*** Opening of Records for the exercise ***

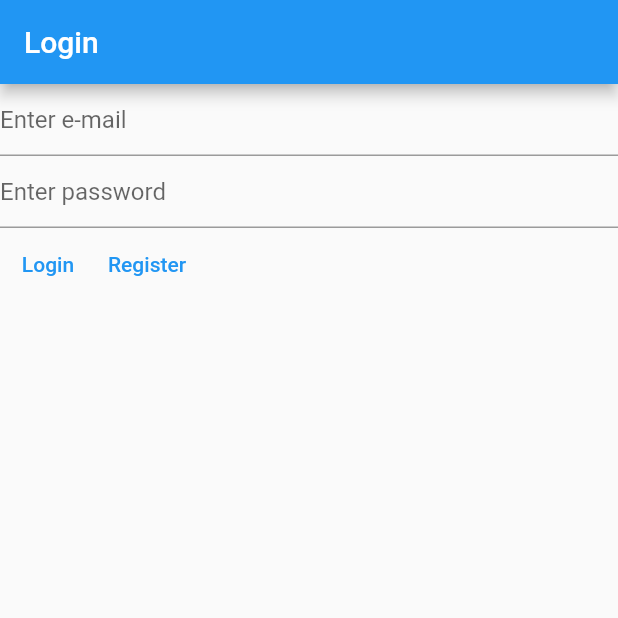
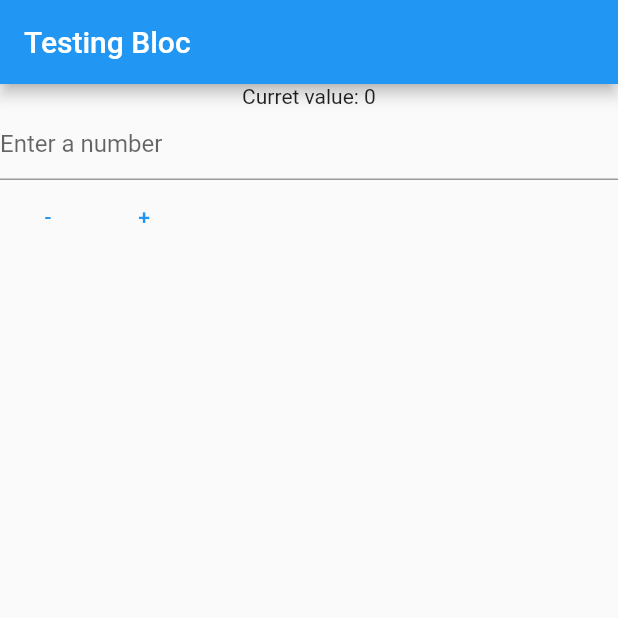
Before and after one commit to miguelfelipegama/notepad_app, a Flutter app: the screen it shows after launch, on a phone screen of 412 x 824 dp, the top half of it. Run offline on Flutter 3.47's test engine with Material 2 defaults, Android fonts, the phone set to English and light mode, and no system bars; our stand-ins replace bloc, cloud_firestore, firebase_auth, firebase_core, flutter_bloc, share_plus and 1 more; accounts and stored records are empty.

Commit message:
Bloc demonstration

```diff
--- a/lib/main.dart
+++ b/lib/main.dart
@@ -1,4 +1,7 @@
+import 'package:bloc/bloc.dart';
 import 'package:flutter/material.dart';
+import 'package:flutter/services.dart';
+import 'package:flutter_bloc/flutter_bloc.dart';
 import 'package:notepad_app/constants/routes.dart';
 import 'package:notepad_app/services/auth/auth_service.dart';
 import 'package:notepad_app/views/login_view.dart';
@@ -14,7 +17,7 @@ void main() {
     theme: ThemeData(
       primarySwatch: Colors.blue,
     ),
-    home: const HomePage(),
+    home: const BlocCounter(),
     routes: {
       loginRoute: (context) => const LoginView(),
       registerRoute: (context) => const RegisterView(),
@@ -51,3 +54,139 @@ class HomePage extends StatelessWidget {
         });
   }
 }
+
+class BlocCounter extends StatefulWidget {
+  const BlocCounter({Key? key}) : super(key: key);
+
+  @override
+  State<BlocCounter> createState() => _BlocCounterState();
+}
+
+class _BlocCounterState extends State<BlocCounter> {
+  late final TextEditingController _textEditingController;
+
+  @override
+  void initState() {
+    _textEditingController = TextEditingController();
+    super.initState();
+  }
+
+  @override
+  void dispose() {
+    _textEditingController.dispose();
+    super.dispose();
+  }
+
+  @override
+  Widget build(BuildContext context) {
+    return BlocProvider(
+      create: (context) => CounterBloc(),
+      child: Scaffold(
+        appBar: AppBar(
+          title: const Text('Testing Bloc'),
+        ),
+        body: BlocConsumer<CounterBloc, CounterState>(
+          builder: ((context, state) {
+            final invalidValue =
+                (state is CounterStateInvalid) ? state.invalidValue : '';
+            return Column(
+              children: [
+                Text('Curret value: ${state.value}'),
+                Visibility(
+                  visible: state is CounterStateInvalid,
+                  child: Text('Invalid input $invalidValue'),
+                ),
+                TextField(
+                  controller: _textEditingController,
+                  decoration: const InputDecoration(hintText: 'Enter a number'),
+                  keyboardType: TextInputType.number,
+                ),
+                Row(
+                  children: [
+                    TextButton(
+                        onPressed: () {
+                          context
+                              .read<CounterBloc>()
+                              .add(DecrementEvent(_textEditingController.text));
+                        },
+                        child: const Text('-')),
+                    TextButton(
+                        onPressed: () {
+                          context
+                              .read<CounterBloc>()
+                              .add(IncrementEvent(_textEditingController.text));
+                        },
+                        child: const Text('+')),
+                  ],
+                )
+              ],
+            );
+          }),
+          listener: (contex, state) {
+            _textEditingController.clear();
+          },
+        ),
+      ),
+    );
+  }
+}
+
+@immutable
+abstract class CounterState {
+  final int value;
+
+  const CounterState(this.value);
+}
+
+class CounterStateValid extends CounterState {
+  const CounterStateValid(int value) : super(value);
+}
+
+class CounterStateInvalid extends CounterState {
+  final String invalidValue;
+  const CounterStateInvalid({
+    required this.invalidValue,
+    required int previousValue,
+  }) : super(previousValue);
+}
+
+abstract class CounterEvent {
+  final String value;
+
+  const CounterEvent(this.value);
+}
+
+class IncrementEvent extends CounterEvent {
+  const IncrementEvent(String value) : super(value);
+}
+
+class DecrementEvent extends CounterEvent {
+  const DecrementEvent(String value) : super(value);
+}
+
+class CounterBloc extends Bloc<CounterEvent, CounterState> {
+  CounterBloc() : super(const CounterStateValid(0)) {
+    on<IncrementEvent>((event, emit) {
+      final integer = int.tryParse(event.value);
+      if (integer == null) {
+        emit(CounterStateInvalid(
+          invalidValue: event.value,
+          previousValue: state.value,
+        ));
+      } else {
+        emit(CounterStateValid(state.value + integer));
+      }
+    });
+    on<DecrementEvent>((event, emit) {
+      final integer = int.tryParse(event.value);
+      if (integer == null) {
+        emit(CounterStateInvalid(
+          invalidValue: event.value,
+          previousValue: state.value,
+        ));
+      } else {
+        emit(CounterStateValid(state.value - integer));
+      }
+    });
+  }
+}
--- a/pubspec.yaml
+++ b/pubspec.yaml
@@ -42,6 +42,8 @@ dependencies:
   path_provider: ^2.0.11
   path: ^1.8.1
   share_plus: ^4.0.9
+  bloc: ^8.0.3
+  flutter_bloc: ^8.0.1
   #sqflite_web:
   #  git:
   #    url: https://github.com/deakjahn/sqflite_web.git
```
Also changed, not shown: pubspec.lock.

*** Close of Records for the exercise ***

Work order: Using the records above, gather all lines where the string "CounterStateInvalid" is present.

Result for this task:
+                (state is CounterStateInvalid) ? state.invalidValue : '';
+                  visible: state is CounterStateInvalid,
+class CounterStateInvalid extends CounterState {
+  const CounterStateInvalid({
+        emit(CounterStateInvalid(
+        emit(CounterStateInvalid(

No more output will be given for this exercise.